## What the task asks
Copy each line below that contains "scheme".

▬▬▬▬▬▬▬▬▬▬

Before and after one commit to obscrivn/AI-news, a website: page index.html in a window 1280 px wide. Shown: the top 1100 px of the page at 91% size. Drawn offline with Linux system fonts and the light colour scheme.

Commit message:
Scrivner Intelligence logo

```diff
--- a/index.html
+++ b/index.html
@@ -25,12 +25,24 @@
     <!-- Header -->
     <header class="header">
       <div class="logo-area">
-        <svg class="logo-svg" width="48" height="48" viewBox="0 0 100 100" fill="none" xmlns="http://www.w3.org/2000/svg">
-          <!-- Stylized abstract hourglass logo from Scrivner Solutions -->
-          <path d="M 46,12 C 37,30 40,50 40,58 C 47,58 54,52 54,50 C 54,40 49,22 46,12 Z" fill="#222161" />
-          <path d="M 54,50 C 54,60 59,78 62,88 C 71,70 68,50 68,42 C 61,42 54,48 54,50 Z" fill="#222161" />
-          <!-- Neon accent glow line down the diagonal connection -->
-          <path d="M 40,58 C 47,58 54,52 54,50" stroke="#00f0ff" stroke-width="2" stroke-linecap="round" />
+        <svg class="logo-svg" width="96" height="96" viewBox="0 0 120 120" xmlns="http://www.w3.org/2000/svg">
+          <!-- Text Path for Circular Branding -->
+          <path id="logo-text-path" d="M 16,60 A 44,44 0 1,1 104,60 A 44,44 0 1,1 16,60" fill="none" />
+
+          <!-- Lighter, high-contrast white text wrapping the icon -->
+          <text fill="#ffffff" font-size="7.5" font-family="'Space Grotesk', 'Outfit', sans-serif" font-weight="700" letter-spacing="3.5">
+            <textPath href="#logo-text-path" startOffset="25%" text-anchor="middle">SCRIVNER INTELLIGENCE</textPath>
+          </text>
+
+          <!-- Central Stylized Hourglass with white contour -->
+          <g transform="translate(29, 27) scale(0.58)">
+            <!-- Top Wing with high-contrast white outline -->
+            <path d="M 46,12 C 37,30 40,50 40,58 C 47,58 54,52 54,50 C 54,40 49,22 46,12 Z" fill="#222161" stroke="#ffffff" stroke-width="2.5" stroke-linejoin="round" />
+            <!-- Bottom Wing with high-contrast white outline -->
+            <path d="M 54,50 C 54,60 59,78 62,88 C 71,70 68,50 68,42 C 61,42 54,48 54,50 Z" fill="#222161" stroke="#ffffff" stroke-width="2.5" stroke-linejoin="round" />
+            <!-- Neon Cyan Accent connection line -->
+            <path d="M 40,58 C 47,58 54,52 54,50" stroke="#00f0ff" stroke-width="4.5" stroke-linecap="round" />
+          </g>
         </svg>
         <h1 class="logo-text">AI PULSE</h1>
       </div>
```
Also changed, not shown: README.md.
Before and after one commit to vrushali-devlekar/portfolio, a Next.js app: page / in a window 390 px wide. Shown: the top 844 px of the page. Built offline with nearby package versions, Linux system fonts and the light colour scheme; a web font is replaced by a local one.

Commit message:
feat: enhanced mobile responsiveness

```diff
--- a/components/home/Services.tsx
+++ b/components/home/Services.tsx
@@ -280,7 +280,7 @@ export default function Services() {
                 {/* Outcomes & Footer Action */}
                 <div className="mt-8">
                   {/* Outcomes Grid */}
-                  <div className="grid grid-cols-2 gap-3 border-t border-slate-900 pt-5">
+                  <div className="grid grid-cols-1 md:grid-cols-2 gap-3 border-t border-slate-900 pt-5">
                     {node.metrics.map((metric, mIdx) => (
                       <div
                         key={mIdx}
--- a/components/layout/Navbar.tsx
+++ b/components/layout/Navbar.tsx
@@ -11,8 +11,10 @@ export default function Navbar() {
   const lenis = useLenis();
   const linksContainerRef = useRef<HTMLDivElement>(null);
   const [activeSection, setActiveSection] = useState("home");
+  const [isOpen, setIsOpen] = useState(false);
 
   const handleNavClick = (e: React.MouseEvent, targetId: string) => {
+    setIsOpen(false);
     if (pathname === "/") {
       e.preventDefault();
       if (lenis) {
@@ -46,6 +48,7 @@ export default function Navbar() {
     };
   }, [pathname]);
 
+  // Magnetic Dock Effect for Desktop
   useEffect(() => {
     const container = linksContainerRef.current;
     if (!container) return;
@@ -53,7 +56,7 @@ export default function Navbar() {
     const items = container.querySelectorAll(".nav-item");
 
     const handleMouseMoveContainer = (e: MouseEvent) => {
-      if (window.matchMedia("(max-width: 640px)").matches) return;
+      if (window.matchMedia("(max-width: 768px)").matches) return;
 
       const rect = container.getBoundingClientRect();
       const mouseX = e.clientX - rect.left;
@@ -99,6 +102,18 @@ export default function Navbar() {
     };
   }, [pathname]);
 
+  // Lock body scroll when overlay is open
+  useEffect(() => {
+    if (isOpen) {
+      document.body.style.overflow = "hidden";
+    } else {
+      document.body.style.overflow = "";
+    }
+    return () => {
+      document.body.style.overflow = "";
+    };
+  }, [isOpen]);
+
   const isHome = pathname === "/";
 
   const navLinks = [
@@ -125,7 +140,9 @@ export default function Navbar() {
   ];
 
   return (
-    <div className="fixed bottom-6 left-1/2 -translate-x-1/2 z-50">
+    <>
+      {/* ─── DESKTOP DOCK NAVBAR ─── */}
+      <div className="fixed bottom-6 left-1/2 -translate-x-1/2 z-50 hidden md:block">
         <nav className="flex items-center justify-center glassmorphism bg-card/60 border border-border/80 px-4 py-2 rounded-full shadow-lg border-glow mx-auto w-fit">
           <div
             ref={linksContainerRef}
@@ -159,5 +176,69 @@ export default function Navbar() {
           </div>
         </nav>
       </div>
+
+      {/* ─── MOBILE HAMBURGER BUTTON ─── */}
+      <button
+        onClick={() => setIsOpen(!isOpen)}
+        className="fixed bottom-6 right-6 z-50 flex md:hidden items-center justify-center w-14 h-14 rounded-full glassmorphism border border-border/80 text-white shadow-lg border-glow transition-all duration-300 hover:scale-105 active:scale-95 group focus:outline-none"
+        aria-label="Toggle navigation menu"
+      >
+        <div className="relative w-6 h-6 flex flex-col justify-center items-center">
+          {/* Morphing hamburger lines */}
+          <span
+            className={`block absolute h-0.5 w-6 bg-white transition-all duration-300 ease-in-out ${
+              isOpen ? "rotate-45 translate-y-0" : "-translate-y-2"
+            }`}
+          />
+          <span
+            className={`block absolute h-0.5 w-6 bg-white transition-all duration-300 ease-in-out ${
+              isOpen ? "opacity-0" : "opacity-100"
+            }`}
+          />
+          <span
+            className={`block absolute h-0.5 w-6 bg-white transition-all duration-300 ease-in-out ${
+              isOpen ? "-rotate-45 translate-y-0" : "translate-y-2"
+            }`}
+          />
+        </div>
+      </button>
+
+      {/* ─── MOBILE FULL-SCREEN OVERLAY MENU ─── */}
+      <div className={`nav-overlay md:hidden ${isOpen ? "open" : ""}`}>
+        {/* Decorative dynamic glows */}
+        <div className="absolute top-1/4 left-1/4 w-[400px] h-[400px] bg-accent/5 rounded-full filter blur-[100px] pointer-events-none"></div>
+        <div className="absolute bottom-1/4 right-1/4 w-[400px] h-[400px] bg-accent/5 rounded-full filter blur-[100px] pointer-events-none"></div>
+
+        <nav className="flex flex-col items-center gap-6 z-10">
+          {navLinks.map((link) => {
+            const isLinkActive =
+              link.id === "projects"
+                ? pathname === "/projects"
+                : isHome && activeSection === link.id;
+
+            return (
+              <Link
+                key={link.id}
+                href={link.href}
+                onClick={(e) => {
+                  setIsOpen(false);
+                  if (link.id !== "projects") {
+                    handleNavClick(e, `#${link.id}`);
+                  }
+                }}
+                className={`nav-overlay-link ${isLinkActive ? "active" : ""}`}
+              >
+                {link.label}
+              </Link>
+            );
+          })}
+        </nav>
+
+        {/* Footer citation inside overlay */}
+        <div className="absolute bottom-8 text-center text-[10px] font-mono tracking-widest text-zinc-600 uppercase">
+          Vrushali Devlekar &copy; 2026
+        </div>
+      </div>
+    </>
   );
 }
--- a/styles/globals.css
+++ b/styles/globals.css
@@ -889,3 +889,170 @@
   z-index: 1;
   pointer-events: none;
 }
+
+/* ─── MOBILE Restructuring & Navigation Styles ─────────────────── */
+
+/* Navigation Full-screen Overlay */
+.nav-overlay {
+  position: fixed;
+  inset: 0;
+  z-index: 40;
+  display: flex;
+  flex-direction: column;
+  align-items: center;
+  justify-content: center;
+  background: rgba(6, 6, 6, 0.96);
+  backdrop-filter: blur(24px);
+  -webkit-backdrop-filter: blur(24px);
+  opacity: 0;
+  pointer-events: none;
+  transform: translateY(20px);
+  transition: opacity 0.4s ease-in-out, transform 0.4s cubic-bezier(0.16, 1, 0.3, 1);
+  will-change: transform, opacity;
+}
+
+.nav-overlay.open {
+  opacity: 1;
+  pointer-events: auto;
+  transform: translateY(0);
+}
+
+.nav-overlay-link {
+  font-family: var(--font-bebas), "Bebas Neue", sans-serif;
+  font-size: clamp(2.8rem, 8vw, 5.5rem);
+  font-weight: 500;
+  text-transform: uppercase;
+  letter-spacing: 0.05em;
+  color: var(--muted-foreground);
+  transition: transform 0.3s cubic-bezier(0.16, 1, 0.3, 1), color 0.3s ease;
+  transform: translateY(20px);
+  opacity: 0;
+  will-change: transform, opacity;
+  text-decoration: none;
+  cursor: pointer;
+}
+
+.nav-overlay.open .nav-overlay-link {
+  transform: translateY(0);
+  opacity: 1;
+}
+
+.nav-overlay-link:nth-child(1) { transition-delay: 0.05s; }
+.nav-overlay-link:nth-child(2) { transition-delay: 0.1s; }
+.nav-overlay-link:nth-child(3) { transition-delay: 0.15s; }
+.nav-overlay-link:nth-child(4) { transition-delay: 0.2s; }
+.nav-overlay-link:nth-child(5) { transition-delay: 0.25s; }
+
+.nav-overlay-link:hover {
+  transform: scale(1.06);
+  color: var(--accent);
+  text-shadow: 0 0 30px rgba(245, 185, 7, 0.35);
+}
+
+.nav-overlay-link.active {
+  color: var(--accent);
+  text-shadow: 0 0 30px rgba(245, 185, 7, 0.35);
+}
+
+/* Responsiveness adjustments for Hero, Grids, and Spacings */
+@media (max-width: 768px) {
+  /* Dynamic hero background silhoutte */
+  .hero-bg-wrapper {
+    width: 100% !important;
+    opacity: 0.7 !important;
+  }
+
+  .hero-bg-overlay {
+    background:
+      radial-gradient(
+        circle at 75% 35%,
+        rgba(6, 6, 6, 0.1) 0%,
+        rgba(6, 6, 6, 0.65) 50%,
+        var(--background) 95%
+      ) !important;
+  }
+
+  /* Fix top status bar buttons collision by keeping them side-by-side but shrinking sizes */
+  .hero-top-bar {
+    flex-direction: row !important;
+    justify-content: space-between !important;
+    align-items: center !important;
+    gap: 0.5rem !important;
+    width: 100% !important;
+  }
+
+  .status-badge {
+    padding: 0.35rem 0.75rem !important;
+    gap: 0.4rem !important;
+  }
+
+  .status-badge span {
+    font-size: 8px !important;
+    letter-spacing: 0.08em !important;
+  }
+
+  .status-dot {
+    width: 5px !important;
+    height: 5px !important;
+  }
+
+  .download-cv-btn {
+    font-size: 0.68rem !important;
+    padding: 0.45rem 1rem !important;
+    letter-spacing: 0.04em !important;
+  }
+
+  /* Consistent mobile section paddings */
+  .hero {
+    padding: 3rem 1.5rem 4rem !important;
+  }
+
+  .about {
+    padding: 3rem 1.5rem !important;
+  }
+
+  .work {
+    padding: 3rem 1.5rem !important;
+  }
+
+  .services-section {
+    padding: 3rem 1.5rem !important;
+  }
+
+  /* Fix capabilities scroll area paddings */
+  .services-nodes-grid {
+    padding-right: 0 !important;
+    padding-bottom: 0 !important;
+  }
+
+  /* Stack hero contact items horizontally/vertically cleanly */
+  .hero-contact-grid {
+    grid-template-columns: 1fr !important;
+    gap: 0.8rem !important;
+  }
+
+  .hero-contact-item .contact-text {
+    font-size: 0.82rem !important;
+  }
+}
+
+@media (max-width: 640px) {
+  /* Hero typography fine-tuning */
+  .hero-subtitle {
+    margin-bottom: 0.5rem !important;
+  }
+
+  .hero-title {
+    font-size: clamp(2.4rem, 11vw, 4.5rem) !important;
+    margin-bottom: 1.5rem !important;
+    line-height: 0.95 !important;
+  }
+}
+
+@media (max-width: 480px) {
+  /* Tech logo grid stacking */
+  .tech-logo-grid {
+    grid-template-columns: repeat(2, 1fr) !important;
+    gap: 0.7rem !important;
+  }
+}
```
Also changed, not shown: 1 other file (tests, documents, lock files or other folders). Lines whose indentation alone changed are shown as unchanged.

▬▬▬▬▬▬▬▬▬▬

## Result of the exercise
Before and after one commit to obscrivn/AI-news, a website: page index.html in a window 1280 px wide. Shown: the top 1100 px of the page at 91% size. Drawn offline with Linux system fonts and the light colour scheme.
Before and after one commit to vrushali-devlekar/portfolio, a Next.js app: page / in a window 390 px wide. Shown: the top 844 px of the page. Built offline with nearby package versions, Linux system fonts and the light colour scheme; a web font is replaced by a local one.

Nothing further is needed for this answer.